MATERIAL SUPPLIED:
• • • • • • •

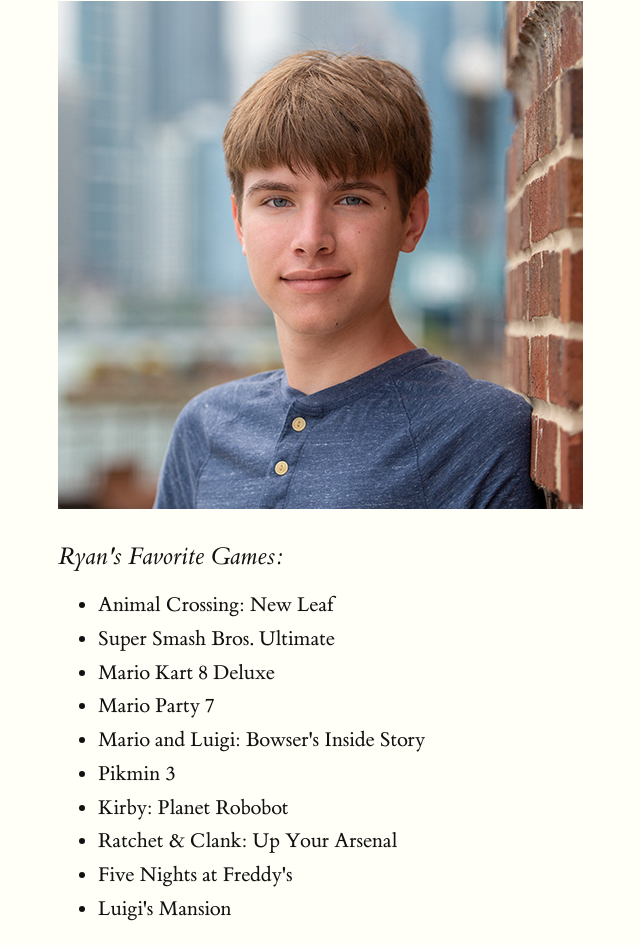
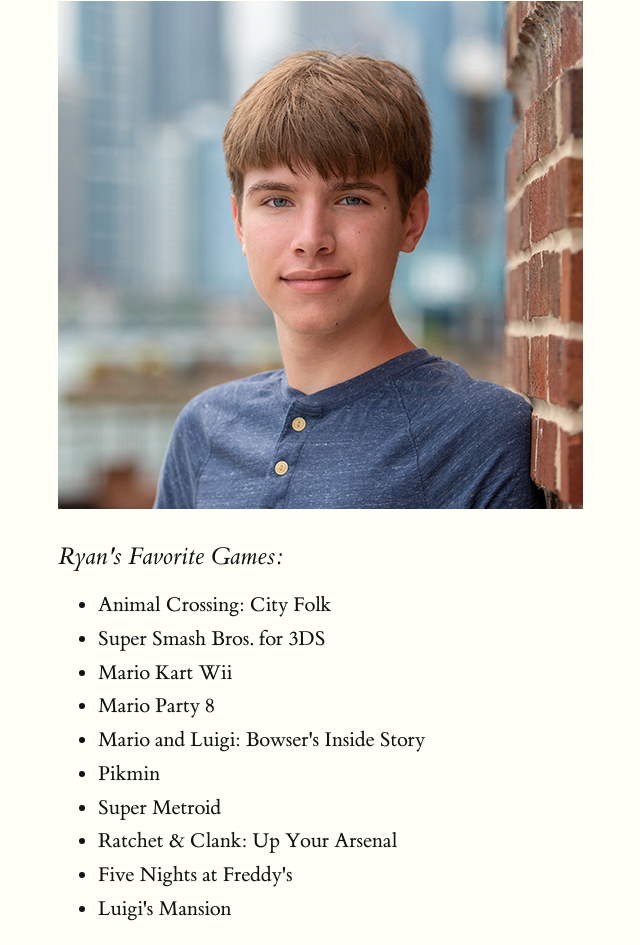
Before and after one commit to bushrya3/framework-challenge, a plain HTML site: page index.html in a window 1280 px wide. Shown: the part 310-1255 px from the top of the page, without its empty margins (102-742 px from the left). Drawn offline with Linux system fonts and the light colour scheme.

Commit message:
updated list

```diff
--- a/index.html
+++ b/index.html
@@ -14,13 +14,13 @@
     <img src="images/Ry-MSU.jpg" alt="Ryan" width="525" height="508">
     <h3>Ryan's Favorite Games:</h3>
     <ul>
-        <li>Animal Crossing: New Leaf</li>
-        <li>Super Smash Bros. Ultimate</li>
-        <li>Mario Kart 8 Deluxe</li>
-        <li>Mario Party 7</li>
+        <li>Animal Crossing: City Folk</li>
+        <li>Super Smash Bros. for 3DS</li>
+        <li>Mario Kart Wii</li>
+        <li>Mario Party 8</li>
         <li>Mario and Luigi: Bowser's Inside Story</li>
-        <li>Pikmin 3</li>
-        <li>Kirby: Planet Robobot</li>
+        <li>Pikmin</li>
+        <li>Super Metroid</li>
         <li>Ratchet & Clank: Up Your Arsenal</li>
         <li>Five Nights at Freddy's</li>
         <li>Luigi's Mansion</li>
```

• • • • • • •

TASK PROMPT:
Output all the data, exactly, without images.

EXERCISE SOLUTION:
Before and after one commit to bushrya3/framework-challenge, a plain HTML site: page index.html in a window 1280 px wide. Shown: the part 310-1255 px from the top of the page, without its empty margins (102-742 px from the left). Drawn offline with Linux system fonts and the light colour scheme.

Commit message:
updated list

```diff
--- a/index.html
+++ b/index.html
@@ -14,13 +14,13 @@
     <img src="images/Ry-MSU.jpg" alt="Ryan" width="525" height="508">
     <h3>Ryan's Favorite Games:</h3>
     <ul>
-        <li>Animal Crossing: New Leaf</li>
-        <li>Super Smash Bros. Ultimate</li>
-        <li>Mario Kart 8 Deluxe</li>
-        <li>Mario Party 7</li>
+        <li>Animal Crossing: City Folk</li>
+        <li>Super Smash Bros. for 3DS</li>
+        <li>Mario Kart Wii</li>
+        <li>Mario Party 8</li>
         <li>Mario and Luigi: Bowser's Inside Story</li>
-        <li>Pikmin 3</li>
-        <li>Kirby: Planet Robobot</li>
+        <li>Pikmin</li>
+        <li>Super Metroid</li>
         <li>Ratchet & Clank: Up Your Arsenal</li>
         <li>Five Nights at Freddy's</li>
         <li>Luigi's Mansion</li>
```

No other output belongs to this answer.